Some of those customers could be without power until late Friday, according to Melinda Stumpf, a company spokeswoman. Crews should be able to put a "pretty good dent" in the number of customers without power by Friday night, said Jim Nulton, PPL spokesman.

Stumpf said that early Wednesday, 1,500 customers in the Northern York County area were without power. By 10:30 p.m. that night, only one customer needed power restored, Stumpf said.

Falling trees: As of Thursday morning, there were 40 road closures across York County for downed trees and wires, according to Mike Martin, the York County maintenance manager for PennDOT. Many of the trees knocked down utility wires, he said.

One of those trees fell on a PennDOT dump truck that was spreading de-icer on Interstate 83 near the Emigsville exit early Wednesday morning, according to Martin.

"It fell right on the roof," he said. "It took out the mirror and the side window ... and put a dent in the roof."

The driver escaped injury but was "shook up a little," though he ended up back on the road in a different truck, Martin said.

York is the hardest-hit area when it comes to downed powerlines, said PennDOT spokesman Mike Crochunis.

"We've actually been working around the clock since that Monday storm," he said.

Shelter: People without power are encouraged to go to the Red Cross shelter, which will be available as needed, said shelter manager Steve Appleby.

The shelter opened at 2 p.m. Wednesday, and county residents, including the Kauffmans, started arriving after 6 p.m. because of the darkness and cold, Appleby said.

By 7:30 p.m., close to 10 people had come to the shelter, where they got a warm meal and could watch television to keep up with news about the weather and power outage, he said.

"We want people to come to the shelter," Appleby said. "We want everybody to be healthy.
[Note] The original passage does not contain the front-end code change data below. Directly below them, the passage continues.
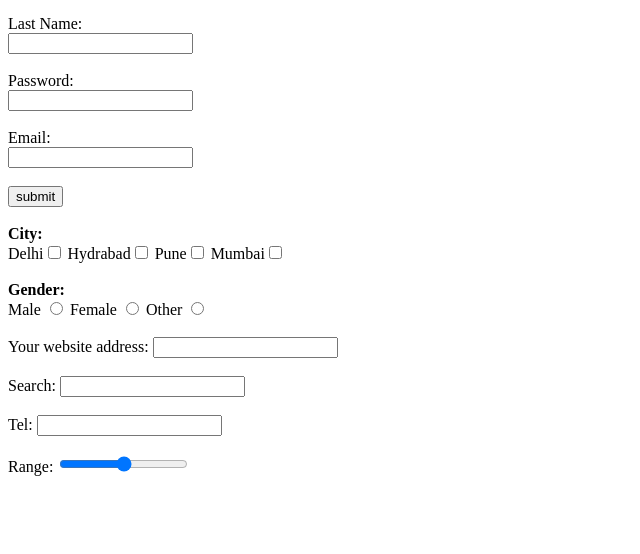
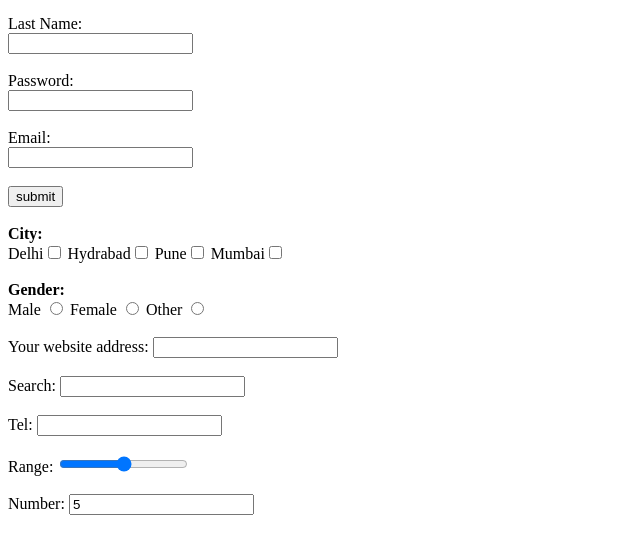
Before and after one commit to chanchalpatel51/HTML, a plain HTML site: page form.html in a window 1280 px wide. Shown: the part 122-676 px from the top of the page, without its empty margins (0-640 px from the left). Drawn offline with Linux system fonts and the light colour scheme.

Commit message:
Add numberfield

```diff
--- a/form.html
+++ b/form.html
@@ -34,6 +34,8 @@
       <label>Tel: </label><input type="tel"><br><br>
 
       <label>Range: </label><input type="range" name="vol"><br><br>
+
+      <label>Number: </label><input type="number" value="5"><br><br>
     </form>
 </body>
 </html>
```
We want everybody to be safe."

- Reach Eyana Adah McMillan at emcmillan@yorkdispatch.com. Reach Mollie Durkin at mdurkin@yorkdispatch.com.